Paralympic swimmer Alec Elliot is headed to Rio
Wilfrid Laurier University swim coach, Hans Witolla, took a long pause as he searched for the correct words to describe Paralympic hopeful and Laurier swimmer, Alec Elliot.
“Not only has he found that one thing that he can be great at,” said Witolla. “But he has figured out exactly how to do that thing.”
As for Elliot, there isn’t a shade of doubt that he has found the sport he loves to compete in.
“The feeling when you get on the blocks and you get to race, and you have a good race, is one of the greatest things,” Elliot said.
“You feel so invigorated after… All your hard work actually worked out for something.”
Elliot was born with a condition called syndactyly, which caused the third and fourth finger on his right hand to be connected, as well as an abnormally small pinkie on his left hand, connected toes and overall small hands and feet.
The opportunity to compete as a para-athlete came up after years of competitive swimming, according to Elliot.
“I was facing normal competitors and then about two years after that someone said ‘maybe you can get qualified as a para swimmer,’” he said.
“We got in contact with Swim Canada and said we’d like to have an assessment done.”
Swim Canada classified him as an S9 or an S10 in his swim competitions, with S1 being the least able bodied and S10 being the most. This means he could compete in both non-para and para events.

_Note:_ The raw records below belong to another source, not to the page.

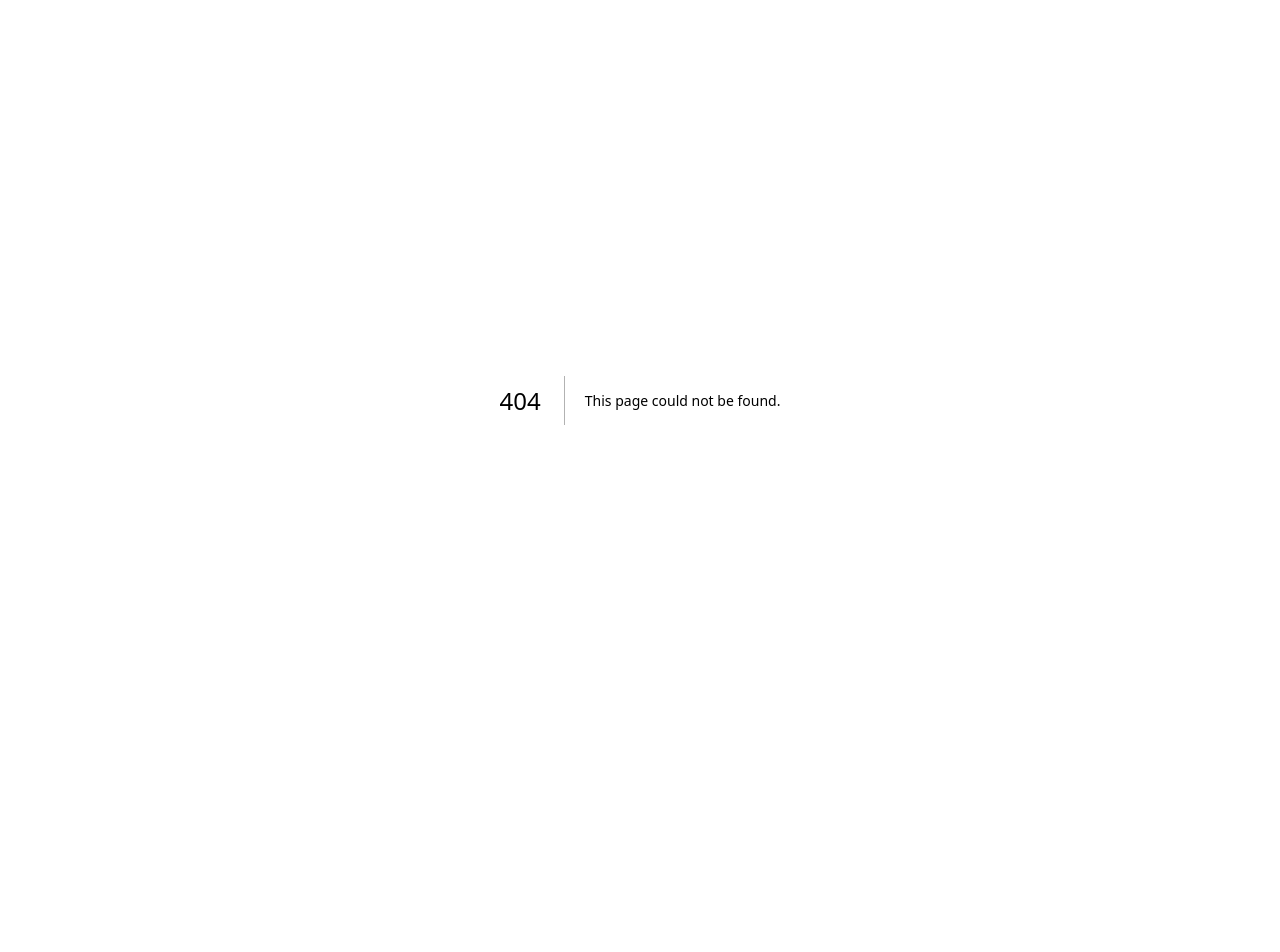
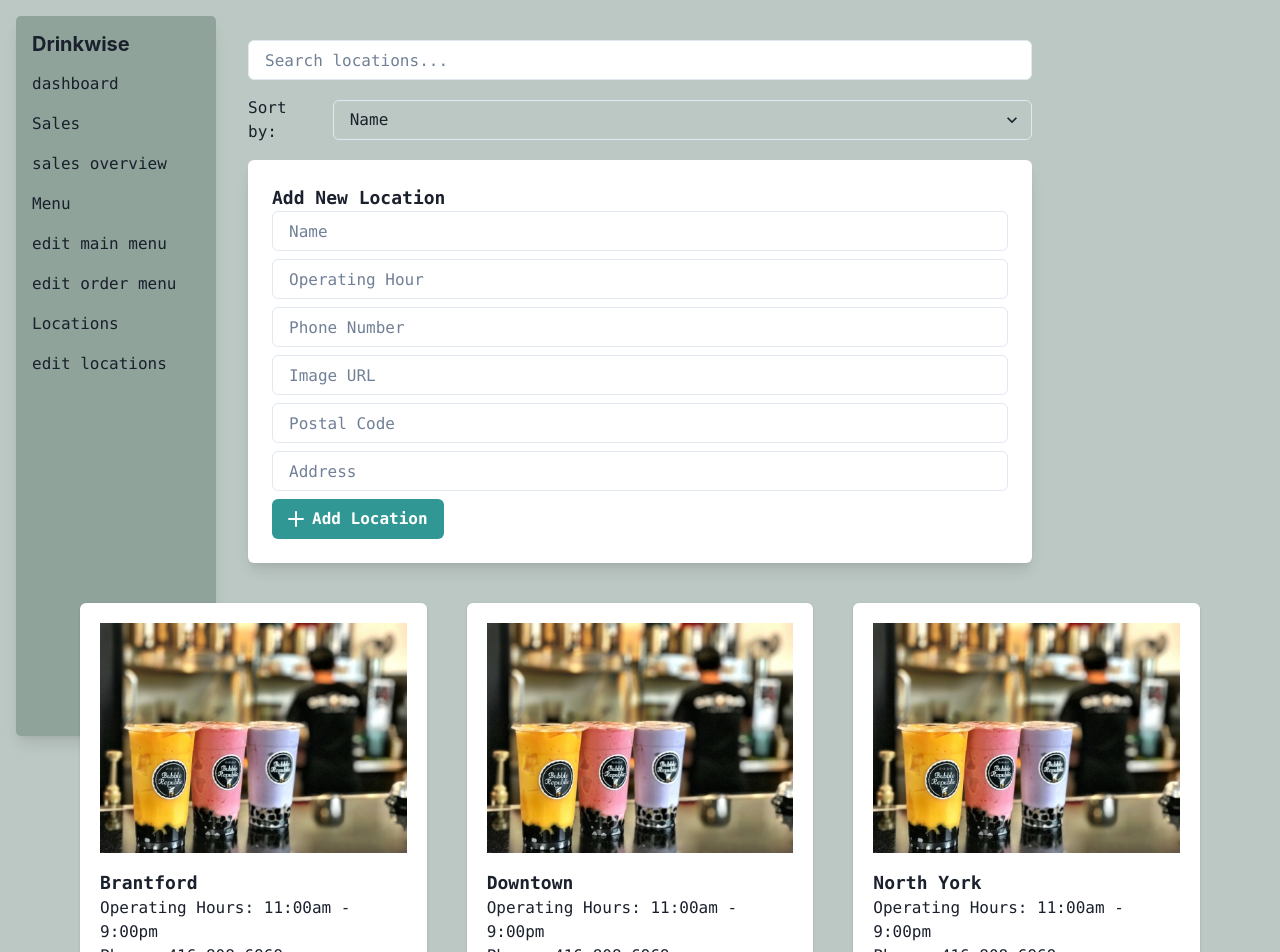
Before and after one commit to Techsip-CAP805/drinkwise, a Next.js app: page /admin/userid/locations in a window 1280 px wide. Before the commit this address had no page. Shown: the top 952 px of the page. Before the commit the page ends 800 px from the top, so only its background shows below. Built offline with nearby package versions, Linux system fonts and the light colour scheme.

Commit message:
location page

```diff
--- a/src/pages/admin.js
+++ b/src/pages/admin.js
@@ -6,7 +6,8 @@ export default function Login() {
     <Flex minHeight="100vh" align="center" justify="center" bg="#bcc8c3">
       <Box
         p={10}
-        maxWidth="500px"
+        maxWidth="600px"
+        w={[300,400]}
         borderWidth={1}
         borderRadius={12}
         boxShadow="lg"
--- /dev/null
+++ b/src/pages/admin/userid/locations.js
@@ -0,0 +1,171 @@
+import React, { useContext, useRef, useState } from 'react';
+import { Box, Container, SimpleGrid, Card, CardBody, Image, Text, VStack, Input, Select, HStack, Button, IconButton, Heading, Flex} from '@chakra-ui/react';
+import { AddIcon, EditIcon, DeleteIcon } from '@chakra-ui/icons';
+import { useDrinkContext } from '../../../../context/drinkContext';
+import Link from 'next/link';
+
+const Locations = () => {
+  const { locations, setLocations } = useDrinkContext();
+  const [searchTerm, setSearchTerm] = useState('');
+  const [sortBy, setSortBy] = useState('name');
+  const [editingLocation, setEditingLocation] = useState(null);
+
+  const nameRef = useRef();
+  const operatingHourRef = useRef();
+  const phoneNumberRef = useRef();
+  const imageRef = useRef();
+  const postalCodeRef = useRef();
+  const addressRef = useRef();
+
+  const handleAddLocation = () => {
+    setLocations([...locations, {
+      id: locations.length + 1,
+      name: nameRef.current.value,
+      operatingHour: operatingHourRef.current.value,
+      phoneNumber: phoneNumberRef.current.value,
+      image: imageRef.current.value,
+      postalCode: postalCodeRef.current.value,
+      address: addressRef.current.value
+    }]);
+
+    //resetting fields
+    nameRef.current.value = '';
+    operatingHourRef.current.value = '';
+    phoneNumberRef.current.value = '';
+    imageRef.current.value = '';
+    postalCodeRef.current.value = '';
+    addressRef.current.value = '';
+  };
+
+  const handleEditLocation = (location) => {
+    setEditingLocation(location);
+  };
+
+  const handleUpdateLocation = () => {
+    setLocations(locations.map(loc => loc.id === editingLocation.id ? editingLocation : loc));
+    setEditingLocation(null);
+  };
+
+  const handleDeleteLocation = (id) => {
+    setLocations(locations.filter(loc => loc.id !== id));
+  };
+
+  const filteredLocations = locations
+    .filter(location => location.name.toLowerCase().includes(searchTerm.toLowerCase()))
+    .sort((a, b) => (a.name > b.name ? 1 : -1));
+
+  return (
+    <Box bg='#bcc8c3' minH='100vh'>
+      <Flex direction='row' spacing={0} alignItems='start'>
+        <VStack align="start" spacing={4} width="200px" p={4} mt={4} ml={4} h='90vh' bg='#8fa39b' borderRadius='5px' boxShadow='lg' position='fixed' >
+          <Heading size="md">Drinkwise</Heading>
+          <Link href='/admin/userid/dashboard'>dashboard</Link>
+          <Text>Sales</Text>
+          <Link href='/admin/userid/sales' ml={4}>sales overview</Link>
+          <Text>Menu</Text>
+          <Link href='/admin/userid/edit/main' ml={4}>edit main menu</Link>
+          <Link href='/admin/userid/edit/order' ml={4}>edit order menu</Link>
+          <Text>Locations</Text>
+          <Link href='/admin/userid/locations'>edit locations</Link>
+        </VStack>
+
+        <Container w='100vw' minH='100vh' py={10} maxW='6xl'>
+          <VStack spacing={4} alignItems='center' mb={6}>
+            <Input
+              placeholder='Search locations...'
+              value={searchTerm}
+              onChange={e => setSearchTerm(e.target.value)}
+              bg='white'
+              w='70%'
+            />
+            <HStack spacing={4} w='70%'>
+              <Text>Sort by:</Text>
+              <Select value={sortBy} onChange={e => setSortBy(e.target.value)}>
+                <option value='name'>Name</option>
+                <option value='operatingHour'>Operating Hour</option>
+              </Select>
+            </HStack>
+            <Box w='70%' bg='white' p={6} borderRadius='md' boxShadow='lg'>
+              <Text fontSize='lg' fontWeight='bold'>Add New Location</Text>
+              <Input placeholder='Name' ref={nameRef} bg='white' mb={2}/>
+              <Input placeholder='Operating Hour' ref={operatingHourRef} bg='white' mb={2}/>
+              <Input placeholder='Phone Number' ref={phoneNumberRef} bg='white' mb={2}/>
+              <Input placeholder='Image URL' ref={imageRef} bg='white' mb={2}/>
+              <Input placeholder='Postal Code' ref={postalCodeRef} bg='white' mb={2}/>
+              <Input placeholder='Address' ref={addressRef} bg='white' mb={2}/>
+              <Button onClick={handleAddLocation} leftIcon={<AddIcon />} colorScheme='teal'>Add Location</Button>
+            </Box>
+            {editingLocation && (
+              <Box w='70%' bg='white' p={6} borderRadius='md' boxShadow='lg'>
+                <Text fontSize='lg' fontWeight='bold'>Edit Location</Text>
+                <Input
+                  placeholder='Name'
+                  value={editingLocation.name}
+                  onChange={e => setEditingLocation({ ...editingLocation, name: e.target.value })}
+                  bg='white'
+                  mb={2}
+                />
+                <Input
+                  placeholder='Operating Hour'
+                  value={editingLocation.operatingHour}
+                  onChange={e => setEditingLocation({ ...editingLocation, operatingHour: e.target.value })}
+                  bg='white'
+                  mb={2}
+                />
+                <Input
+                  placeholder='Phone Number'
+                  value={editingLocation.phoneNumber}
+                  onChange={e => setEditingLocation({ ...editingLocation, phoneNumber: e.target.value })}
+                  bg='white'
+                  mb={2}
+                />
+                <Input
+                  placeholder='Image URL'
+                  value={editingLocation.image}
+                  onChange={e => setEditingLocation({ ...editingLocation, image: e.target.value })}
+                  bg='white'
+                  mb={2}
+                />
+                <Input
+                  placeholder='Postal Code'
+                  value={editingLocation.postalCode}
+                  onChange={e => setEditingLocation({ ...editingLocation, postalCode: e.target.value })}
+                  bg='white'
+                  mb={2}
+                />
+                <Input
+                  placeholder='Address'
+                  value={editingLocation.address}
+                  onChange={e => setEditingLocation({ ...editingLocation, address: e.target.value })}
+                  bg='white'
+                  mb={2}
+                />
+                <Button onClick={handleUpdateLocation} leftIcon={<EditIcon />} colorScheme='blue'>Update Location</Button>
+              </Box>
+            )}
+          </VStack>
+          <SimpleGrid columns={{ base: 1, md: 2, lg: 3 }} spacing={10} mt={10}>
+            {filteredLocations.map((location) => (
+              <Card key={location.id}>
+                <CardBody>
+                  <Image src={location.image} alt={location.name} mb={4} objectFit='fill'/>
+                  <Text fontSize='lg' fontWeight='bold'>{location.name}</Text>
+                  <Text>Operating Hours: {location.operatingHour}</Text>
+                  <Text>Phone: {location.phoneNumber}</Text>
+                  <Text>Address: {location.address}</Text>
+                  <Text>Postal Code: {location.postalCode}</Text>
+                  <HStack spacing={4} mt={4}>
+                    <Button onClick={() => handleEditLocation(location)} leftIcon={<EditIcon />}>Edit</Button>
+                    <Button onClick={() => handleDeleteLocation(location.id)} leftIcon={<DeleteIcon />} colorScheme='red'>Delete</Button>
+                  </HStack>
+                </CardBody>
+              </Card>
+            ))}
+          </SimpleGrid>
+        </Container>
+      </Flex>
+    </Box>
+  );
+};
+
+export default Locations;
```
Also changed, not shown: src/pages/admin/userid/dashboard.js (+8 -8 lines).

When asked if he ever felt he was at a disadvantage, Elliot simply shook his head. He sees his Paralympic status as a way of achieving something that may have not otherwise been possible.
“It ended up being an advantage that I did get classed in. I probably wouldn’t have this opportunity without it, I’d have to work a lot harder to make the able-bodied team,” he said.
It’s Elliot’s mentality that Witolla believes makes him stand out and has allowed him to achieve his status as arguably one of the top five para-swimmers in the world, right now.
“I have worked with para athletes for 25 years and the ones that are concerned about them being para athletes are not usually the ones who will be very successful,” said Witolla.
“The ones that will be successful are the ones that look at the way society wants you to look at them and say ‘look what I can do’… [Alec] has the right headspace for that.”
That kind of attitude has also allowed Elliot to train nearly seven days a week during the last year of preparation.
“It’s that mental toughness … the eye of the tiger that says, ‘I’m winning today, I’m beating everybody today,’” Witolla said.
With his injury and past events behind him, all signs point towards Rio for Elliot, with an opportunity to represent his country as well as put Waterloo on the map.
“It’s really exciting because I have a chance to represent Canada and I have a chance to represent the region and this club. It is going to be really cool to see what I can do, how fast I can swim, if I can pick up a medal, pick up a finals[appearance] and have fun with it, too,” Elliot added.
“I think he can do it,” said Witolla. “I don’t want to jinx anybody, but the opportunity is there.”